“I am excited to step out into the next season of my life to
continue to learn and up-skill in the areas I feel most passionate about,
whilst continuing to live prayerfully and radically in community, trusting that
God will be in front of me as well as behind and beside. Sometimes this looks
like lifting your foot up without knowing where to put it down, but stepping
out in faith anyway, in the knowledge that God will show you. This is a bit
scary, but trust me, God is bigger. He has been bigger than me and my life, he
is bigger than our politics. He heals, and he saves, and he loves. Most of all
“This year has changed the course of my entire life. I would recommend it to absolutely every curious young person who is wanting to ask the hard questions about God and about injustice. It is challenging and by no means is an easy ride.

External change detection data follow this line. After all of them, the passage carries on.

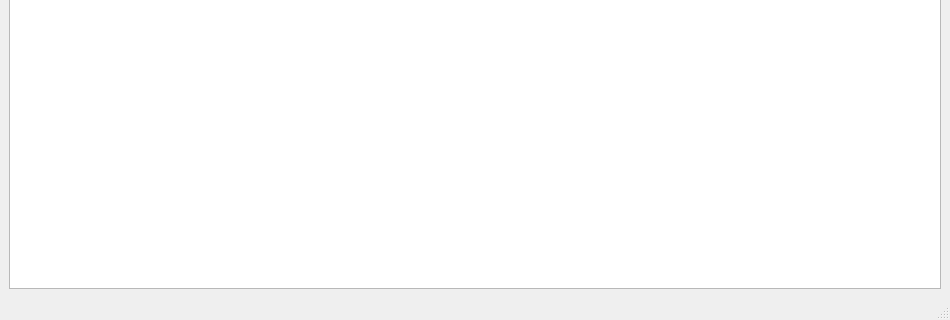
GV-Echo/git_yandex, file main.ui: the form before one commit; both pictures show x 0 to 950 and y 280 to 600 of the 950 by 600 pixel window.
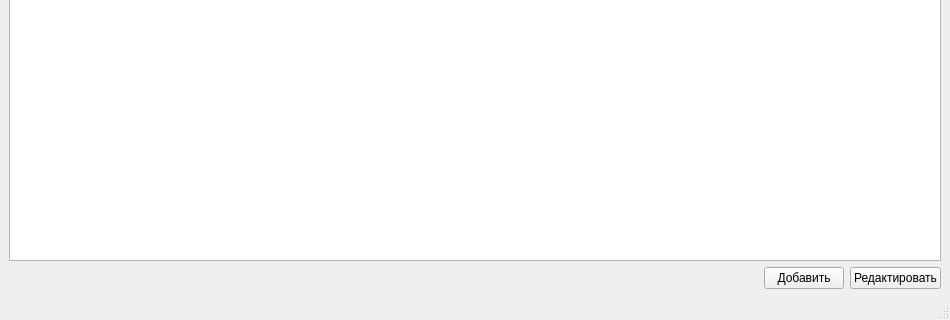
The form after the commit.

What changed in the file:
```diff
--- a/main.ui
+++ b/main.ui
@@ -45,6 +45,37 @@
       </property>
      </widget>
     </item>
+    <item>
+     <layout class="QHBoxLayout" name="horizontalLayout">
+      <item>
+       <spacer name="horizontalSpacer">
+        <property name="orientation">
+         <enum>Qt::Horizontal</enum>
+        </property>
+        <property name="sizeHint" stdset="0">
+         <size>
+          <width>40</width>
+          <height>20</height>
+         </size>
+        </property>
+       </spacer>
+      </item>
+      <item>
+       <widget class="QPushButton" name="addButton">
+        <property name="text">
+         <string>Добавить</string>
+        </property>
+       </widget>
+      </item>
+      <item>
+       <widget class="QPushButton" name="editButton">
+        <property name="text">
+         <string>Редактировать</string>
+        </property>
+       </widget>
+      </item>
+     </layout>
+    </item>
    </layout>
   </widget>
   <widget class="QMenuBar" name="menubar">
```
Left out of the diff: 3 changed lines with no effect on the pictures.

Our comfort zones may be familiar, however nothing grows in them. I challenge you to quiz God on where he might be moving and ask him to show you where to go next. It was the best decision I ever made.”
A few minutes walk from our apartment is the 120-meter high, man-made Teufelsberg (Devil’s Mountain). This hilltop plateau with views of the city and the surrounding Grunewald (Green Forest) was made from some 75 million cubic meters of rubble from the second world war. It is frequented by tourists and locals, who come to take advantage of the views and of the wide open space to run their dogs and to fly their kites.
Monday, in spite of the gray and cold dampness of the afternoon, someone was there flying a kite. This is a common sight year round. Often multiple kites and remote controlled gliders and drones are in action simultaneously. But somehow, this week it seemed to me a sign that spring is on the way. Soon the gray landscape of the Grunewald will match its name again! I turned and walked along the edge of the plateau, and I saw below me were several more kites. These, however, were no cause for hope at all, for they were caught, broken and hanging rather forlornly in tree branches.
They reminded me of the lives of so many people who have lost hope, countless individuals, who for awhile may have soared, but who are now caught in the ugly entangling circumstances of life–trapped by their own unwillingness and inability to do what they were created to do.
Kites, it seems, are always in danger from trees. (Remember Charlie Brown and his kite-eating tree?) But the problem isn’t really the trees. As long as kites remain connected to the kite flyer, they remain free to do what they were created to do, which is fly! As soon as a kite breaks free from the string or in rebellion gets away from its master, it will inevitably be lost and caught, unable to ever fly again . . . unless it is rescued.
Sin, which is a term for rebellion against God, breaks the connection we have with Him, and leaves us unable to achieve our created purpose, which is to live in relationship with Him. Away from the Master, we find ourselves caught by our own sins, trapped and hopeless. And unless we are rescued, we have no hope of ever being free.
But praise God, He has come to rescue us!
In light of our metaphor, it is interesting, how! For when we consider the Cross of Jesus, we see there a figure caught and hanging on a tree–broken, lifeless, seemingly without hope. But when we look beyond the Cross, we discover His broken and lifeless body raised up in the resurrection on the third day and ascended back into the heavens. The Scriptures teach us that by faith in the death and resurrection of Jesus we are granted the forgiveness of our sins. Through faith in Christ, we are set free, and we are also raised up to eternal life and ascended with Him into the heavens. May we receive this gospel and fly again for His glory!